This year marks the 125th anniversary of the creation of the first formal Methodist (United) Church congregation in Red Deer.
Most of the attention during the anniversary year will be given to Gaetz United Church, as that is the direct successor to that first pioneer congregation.
However, as Central Alberta began to be rapidly settled at the turn of the last century, a great deal of work was devoted to developing a rural Methodist mission field, particularly in the rural areas to the south and east of the Town of Red Deer.
Initially, the resident minister in Red Deer went out on Sunday afternoons to conduct services in various rural schoolhouses or in settlers’ homes. By the late 1890s, the ministers were finding that there was more than enough work for them in Red Deer itself. Moreover, there were also too many prospective Methodist congregations in the surrounding rural districts for one person to manage.
Hence, in the spring of 1897, the Methodist Conference arranged to have two student missionaries assigned to the region. They were H.A. Goodwin and J.B. Taylor.
The arrangement worked well.
In June 1900, when Rev. J. Holmes Toole replaced Rev. Locke in Red Deer, a student missionary, R.S. Longley, was appointed by the Conference to cover the fledgling Methodist congregations of Springvale, Willowdale and Horn Hill.
It was soon shown that numbers of Methodists in those districts had grown to the extent that the construction of a church was now justified.
As Springvale had the largest congregation of the three districts, the new church was constructed there in the summer of 1901. Joseph Cole, a highly respected local settler, donated the land.
Perhaps as a precursor to the formal union of the Methodist and Presbyterian Churches in Canada, the contractor for the project was Hugh Clarke, a Methodist and son-in-law of Rev. Leonard Gaetz of Red Deer. He was assisted by W.P. Code, a stalwart Presbyterian, as well as a large number of local volunteers.
The new building was officially opened in September of 1901. S.T. Baillie, another student minister, took responsibility for the new church as well as the congregations at Willowdale and Horn Hill. However, by 1903, Horn Hill had grown to the extent that a rural church was also constructed there.
The first minister for the new Springvale and Horn Hill churches was Rev. Orlando Joliffe. However, in 1904, Rev. Joliffe became the first local Methodist minister to be sent as a missionary to China.
Tragedy later struck the Joliffe family when their young son John was shot by Chinese bandits near the Tsingtung Methodist Mission in 1912.
By 1906, the Springvale Church was clear of all debt and the following year, a parsonage was built east of the Church.
A large drive shed was also built on the north end of the church building to protect the horses and carriages during services and to provide families with a graceful place to dismount.

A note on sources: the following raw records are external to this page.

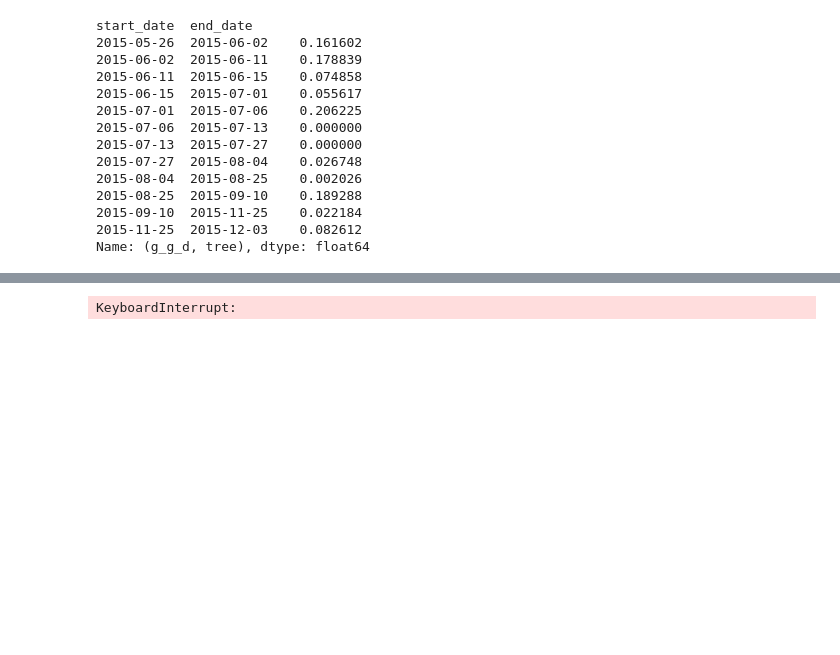
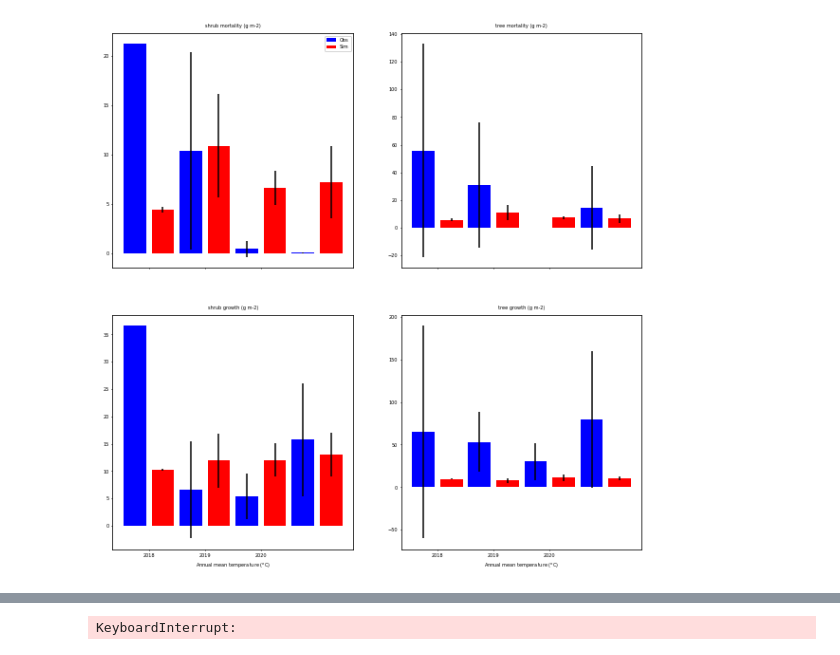
Before and after one commit to ypwong22/elm_nutrients, a Jupyter notebook: process_root_analysis.ipynb, the cells around one changed output, grey strips where cells are left out. Cells and saved outputs as stored; diff of their text form; code cells hidden in the pictures; blank space fills up the shorter version.

```diff
--- a/process_root_analysis.ipynb
+++ b/process_root_analysis.ipynb
@@ -306,20 +276,3 @@ plt.savefig(os.path.join(path_out, 'process_root_analysis_annual.png'), dpi = 60
-# %%
-temp_obs
-# %% [output]
-start_date  end_date
-2015-05-26  2015-06-02    0.161602
-2015-06-02  2015-06-11    0.178839
-2015-06-11  2015-06-15    0.074858
-2015-06-15  2015-07-01    0.055617
-2015-07-01  2015-07-06    0.206225
-2015-07-06  2015-07-13    0.000000
-2015-07-13  2015-07-27    0.000000
-2015-07-27  2015-08-04    0.026748
-2015-08-04  2015-08-25    0.002026
-2015-08-25  2015-09-10    0.189288
-2015-09-10  2015-11-25    0.022184
-2015-11-25  2015-12-03    0.082612
-Name: (g_g_d, tree), dtype: float64
 # %%
 # plot the annual values as bar plots
 annual_minirhizotron_sim2 = annual_minirhizotron_sim.copy()
@@ -328,34 +281,36 @@ annual_minirhizotron_sim2[annual_minirhizotron_obs.isna()] = np.nan
 fig, axes = plt.subplots(2, 2, figsize = (10, 10), sharex = True)
 count = 0
 for a, b in it.product(['m_g_d', 'g_g_d'], ['shrub', 'tree']):
     ax = axes.flat[count]
 
-    for i, y in enumerate([2018, 2019, 2020]):
+    for i, y in enumerate([2015, 2018, 2019, 2020]):
         temp_obs = annual_minirhizotron_obs.loc[y, (a, b)]
         temp_sim = annual_minirhizotron_sim.loc[y, (a, b)]
 
         ax.bar(i * 2, temp_obs.mean(), color = 'b', label = 'Obs')
         ax.errorbar(i * 2, temp_obs.mean(), temp_obs.std(), ecolor = 'k')
 
         ax.bar(i * 2 + 1, temp_sim.mean(), color = 'r', label = 'Sim')
         ax.errorbar(i * 2 + 1, temp_sim.mean(), temp_sim.std(), ecolor = 'k')
 
         if count == 0 and i == 0:
             ax.legend()
 
     ax.set_xticks([0.5, 2.5, 4.5])
     ax.set_xticklabels(['2018', '2019', '2020'])
 
     if a == 'm_g_d':
         title = f'{b} mortality (g m-2)'
     else:
         title = f'{b} growth (g m-2)'
     ax.set_title(title)
 
     if count >= 2:
         ax.set_xlabel('Annual mean temperature ($^o$C)')
 
     count = count + 1
+# %% [output]
+[figure, added]
 # %%
 # statistic
 annual_minirhizotron_errors = pd.DataFrame(np.nan, index = pd.MultiIndex.from_product([['m_g_d', 'g_g_d'], ['shrub', 'tree']]),
```
Also changed, not shown: parts of 7 cells of this notebook, 11 other files.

The church flourished for many years with a very active Sunday school and Ladies Aid. For a few years, there was also a local branch of the Epworth League, a group for young adults.
In 1925, the church became the Springvale United Church after the union of the Methodist, Congregationalist and most Presbyterian churches across Canada.
The Depression years of the 1930s were tough years financially. Also, with the improvements to local roads, people began to find it increasingly easy to go into Red Deer for services.
Finally in 1944, the Springvale Church closed.
The building was sold to Bethany Baptist Church and moved to a new spot on the corner of 49 Ave. and 52 St. in Red Deer.
In 1965, after the Bethany Baptists moved to a new church in Hillsboro, east of 40 Ave., the old Springvale Church was used by the Missionary Church.
Eventually, it became the Pop Shoppe, a retailer of discount soft drinks.
The old Springvale Church building was finally demolished in October 1978. The site has remained a parking lot ever since.